Long Swiss Francs and that won’t change until I see us back in a 1.06-0.99 range.

Long Gold on the Dollar weakness and positive correlation to the Swiss Franc

Short Dollars because it’s in a downtrend, and I don’t buy downtrends.

Have a good week and as always do not hesitate to reach out with any questions or differing opinions. After all, that is what makes a market.

Stay tuned for a post coming up on what I am learning about the credit markets. We’re going to talk about yield curves, credit spreads and bond prices and what effect they have on commodities.


A.M Dickie

As with any site like this, please do not seek to make any returns from any ideas or commentary herein. It is for documentation purposes only.


Closing for Christmas

It seems funny that my first post on my new blog should be one about how I am closing up shop for the Christmas period.

While some may think this is because of some arbitrary seasonality reasons, it is simply because I am too busy seeing family, climbing in this great British winter we’re having and generally just needing a break. Which is healthy for any trading strategy.

That being said, I am still holding a profitable Gold short that I will explain in detail shortly. First I want to briefly touch on what I am looking at for the New Year so I can (try) and hit the ground running.

Since I look at a lot of commodities, and they have broadly and largely been getting hammered. I tend to keep a close eye on the dollar. While I am still bullish dollars for now, a lot is weighing on that sentiment and where we might be at the end of January.

ICE Dollar Index Futures March-18 contract as of the date of this post closed at 93.02

A loss of 92-91 would likely be sign of bearish continuation in that down channel from early 2017. to 90 and lower. Over 94-95 and this contract will likely get rolled over in my portfolio.

While the Head & Shoulders reversal has given a false signal, it could still be argued by the die hard chartist it is still intact in a more complex or “unbalanced” way.


The Bloomberg Softs Index compared to the Spot Dollar Index would suggest we’re still in a decision making period and it could be either side by the the end of 1Q18 – That being said, I am still bullish US Dollars and see no reason to be bullish a heavily shorted market like most commodities. Here is some charts that may showcase both arguments.


The Bloomberg Softs index above can be seen to have made a higher low from that October 2015 low.

The same cannot be said for the Grains Index. Which is trading at it’s lowest level ever at the time of writing.


It is interesting to note the large RSI divergence in these commodities. Which has historically lead to some quite large runs. Remember, history is not a reason to place a trade.
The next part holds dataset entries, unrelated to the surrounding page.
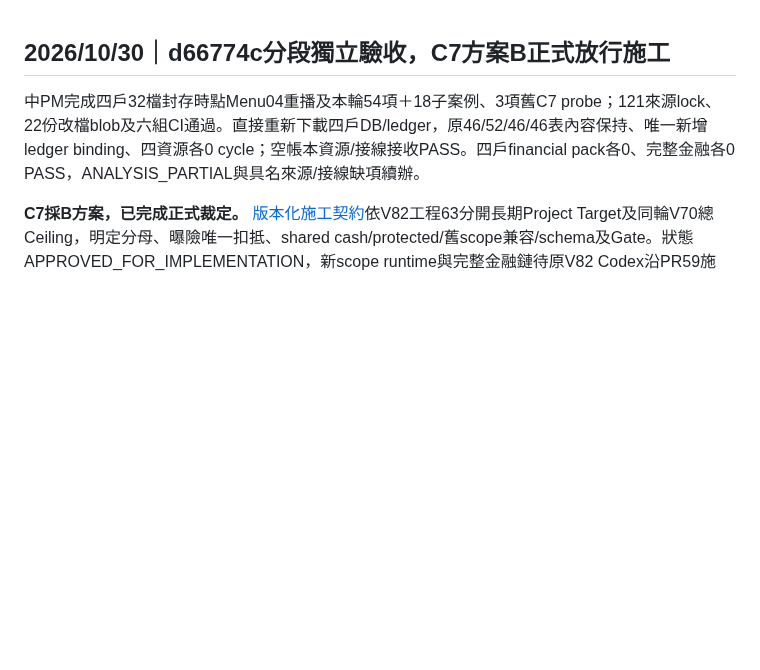
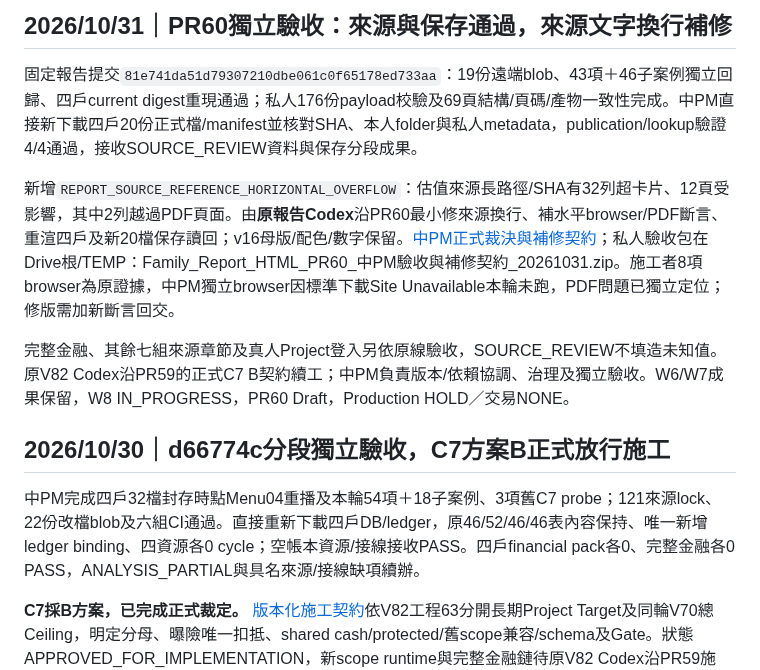
Before and after one commit to a23882005/LivingWaterAI, a Markdown page: 系統工程/Family/README.md, the part around the change. Drawn GitHub-style; blank space fills up the shorter version.

Commit message:
docs: publish PR60 partial acceptance and original Codex wrap-repair assignment

```diff
--- a/系統工程/Family/README.md
+++ b/系統工程/Family/README.md
@@ -1,3 +1,11 @@
+## 2026/10/31｜PR60獨立驗收：來源與保存通過，來源文字換行補修
+
+固定報告提交`81e741da51d79307210dbe061c0f65178ed733aa`：19份遠端blob、43項＋46子案例獨立回歸、四戶current digest重現通過；私人176份payload校驗及69頁結構/頁碼/產物一致性完成。中PM直接新下載四戶20份正式檔/manifest並核對SHA、本人folder與私人metadata，publication/lookup驗證4/4通過，接收SOURCE_REVIEW資料與保存分段成果。
+
+新增`REPORT_SOURCE_REFERENCE_HORIZONTAL_OVERFLOW`：估值來源長路徑/SHA有32列超卡片、12頁受影響，其中2列越過PDF頁面。由**原報告Codex**沿PR60最小修來源換行、補水平browser/PDF斷言、重渲四戶及新20檔保存讀回；v16母版/配色/數字保留。[中PM正式裁決與補修契約](https://github.com/a23882005/LivingWaterAI/pull/60#issuecomment-6527625954)；私人驗收包在Drive根/TEMP：Family_Report_HTML_PR60_中PM驗收與補修契約_20261031.zip。施工者8項browser為原證據，中PM獨立browser因標準下載Site Unavailable本輪未跑，PDF問題已獨立定位；修版需加新斷言回交。
+
+完整金融、其餘七組來源章節及真人Project登入另依原線驗收，SOURCE_REVIEW不填造未知值。原V82 Codex沿PR59的正式C7 B契約續工；中PM負責版本/依賴協調、治理及獨立驗收。W6/W7成果保留，W8 IN_PROGRESS，PR60 Draft，Production HOLD／交易NONE。
+
 ## 2026/10/30｜d66774c分段獨立驗收，C7方案B正式放行施工
 
 中PM完成四戶32檔封存時點Menu04重播及本輪54項＋18子案例、3項舊C7 probe；121來源lock、22份改檔blob及六組CI通過。直接重新下載四戶DB/ledger，原46/52/46/46表內容保持、唯一新增ledger binding、四資源各0 cycle；空帳本資源/接線接收PASS。四戶financial pack各0、完整金融各0 PASS，ANALYSIS_PARTIAL與具名來源/接線缺項續辦。
```
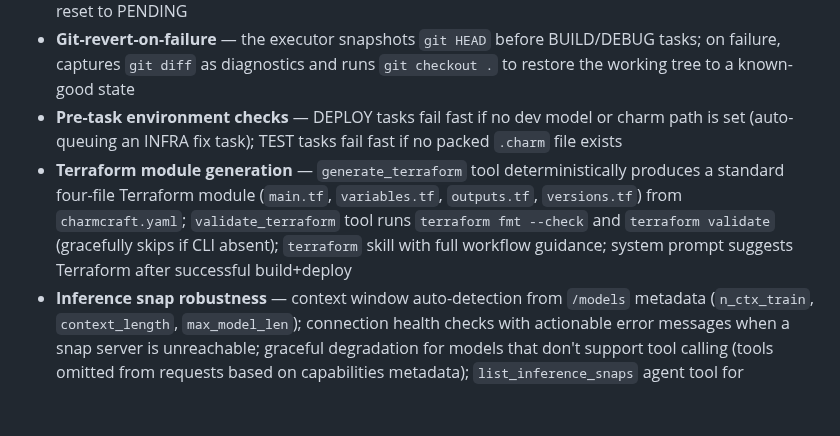
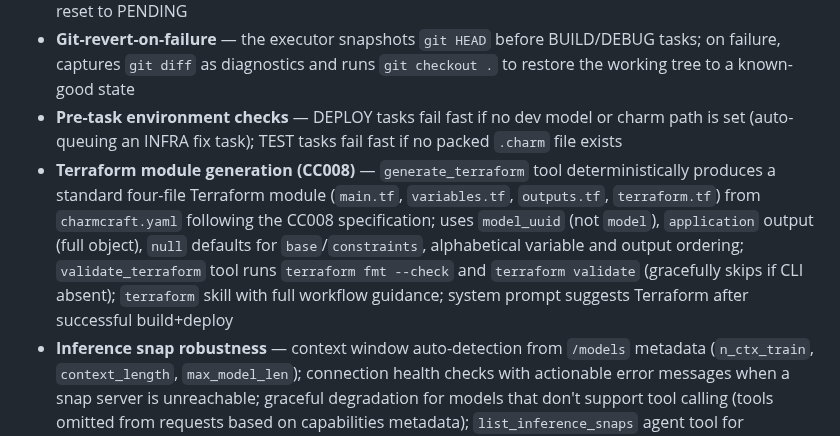
Before and after one commit to tonyandrewmeyer/cantrip, a Markdown page: CHANGELOG.md, the part around the change. GitHub-like rendering; blank space fills up the shorter version.

Commit message:
Update changelog to reflect CC008 Terraform spec alignment
Co-Authored-By: Claude Opus 4.6 <noreply@anthropic.com>

```diff
--- a/CHANGELOG.md
+++ b/CHANGELOG.md
@@ -10,7 +10,7 @@ All notable changes to Cantrip are documented here. This project is pre-1.0; onl
 - **Session resume** — `build_resume_summary()` injects prior session context (charm info, decisions, task progress) into the conversation on restart; stale ACTIVE tasks from crashed sessions are automatically reset to PENDING
 - **Git-revert-on-failure** — the executor snapshots `git HEAD` before BUILD/DEBUG tasks; on failure, captures `git diff` as diagnostics and runs `git checkout .` to restore the working tree to a known-good state
 - **Pre-task environment checks** — DEPLOY tasks fail fast if no dev model or charm path is set (auto-queuing an INFRA fix task); TEST tasks fail fast if no packed `.charm` file exists
-- **Terraform module generation** — `generate_terraform` tool deterministically produces a standard four-file Terraform module (`main.tf`, `variables.tf`, `outputs.tf`, `versions.tf`) from `charmcraft.yaml`; `validate_terraform` tool runs `terraform fmt --check` and `terraform validate` (gracefully skips if CLI absent); `terraform` skill with full workflow guidance; system prompt suggests Terraform after successful build+deploy
+- **Terraform module generation (CC008)** — `generate_terraform` tool deterministically produces a standard four-file Terraform module (`main.tf`, `variables.tf`, `outputs.tf`, `terraform.tf`) from `charmcraft.yaml` following the CC008 specification; uses `model_uuid` (not `model`), `application` output (full object), `null` defaults for `base`/`constraints`, alphabetical variable and output ordering; `validate_terraform` tool runs `terraform fmt --check` and `terraform validate` (gracefully skips if CLI absent); `terraform` skill with full workflow guidance; system prompt suggests Terraform after successful build+deploy
 - **Inference snap robustness** — context window auto-detection from `/models` metadata (`n_ctx_train`, `context_length`, `max_model_len`); connection health checks with actionable error messages when a snap server is unreachable; graceful degradation for models that don't support tool calling (tools omitted from requests based on capabilities metadata); `list_inference_snaps` agent tool for discovering installed snaps and their status
 - **Multi-snap routing** — `--light-snap` flag routes research and infrastructure tasks to a lighter inference snap while the primary snap handles code writing
 - **Hybrid mode** — `--light-provider` flag enables cross-provider task routing (e.g. `--provider claude --light-provider inference-snap --light-snap gemma3`), combining cloud model quality for code generation with local model cost savings for research tasks
```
The Bloomberg Agriculture subindex shows this quite well over a long period of time. Also trading at it’s lowest level ever.


To sum up these charts, I’d like to see the Dollar to continue to strengthen, and for commodities to continue their series of lower lows until the first half of the New Year. This would confirm the loss of what once were potential bases in things like Wheat, Corn, Cocoa and Sugar and maybe open up a signal to short so we can possibly profit from this move.

One trade I still have open and may possibly roll over is the short in Gold.

I truly believe that the downtrend in Gold is not over and there is to be continual sideways to downward pressure. I cannot speculate on a time frame for this as we’ve been here 5+ years already.

I initiated a short position in Gold December-17 on the 12/05/17 at 1262 at 4% risk to total account capital. Shortly thereafter, as per my rule I immediately trimmed half the position at 1243 and lowered my stop to 1257.

Since this is now an incredibly low to no risk trade I can dwell on wether to roll it over if it survives this possible retest of prior support or continue a new short position on the next most liquid contract.

Gold – December 17 Contract.


Gold, Continuous Contract – Weekly.


Huge base? We will have to wait and see. 1400+ is the close Gold bulls require in my personal opinion.

I am going to close out here by wishing you all a Happy Holidays and a profitable New Year. Any questions, please see the “Contact” section at the top of this page.


Alistair M. D.

As with any site like this, please do not seek to make any returns from any ideas or commentary herein. It is for documentation purposes only.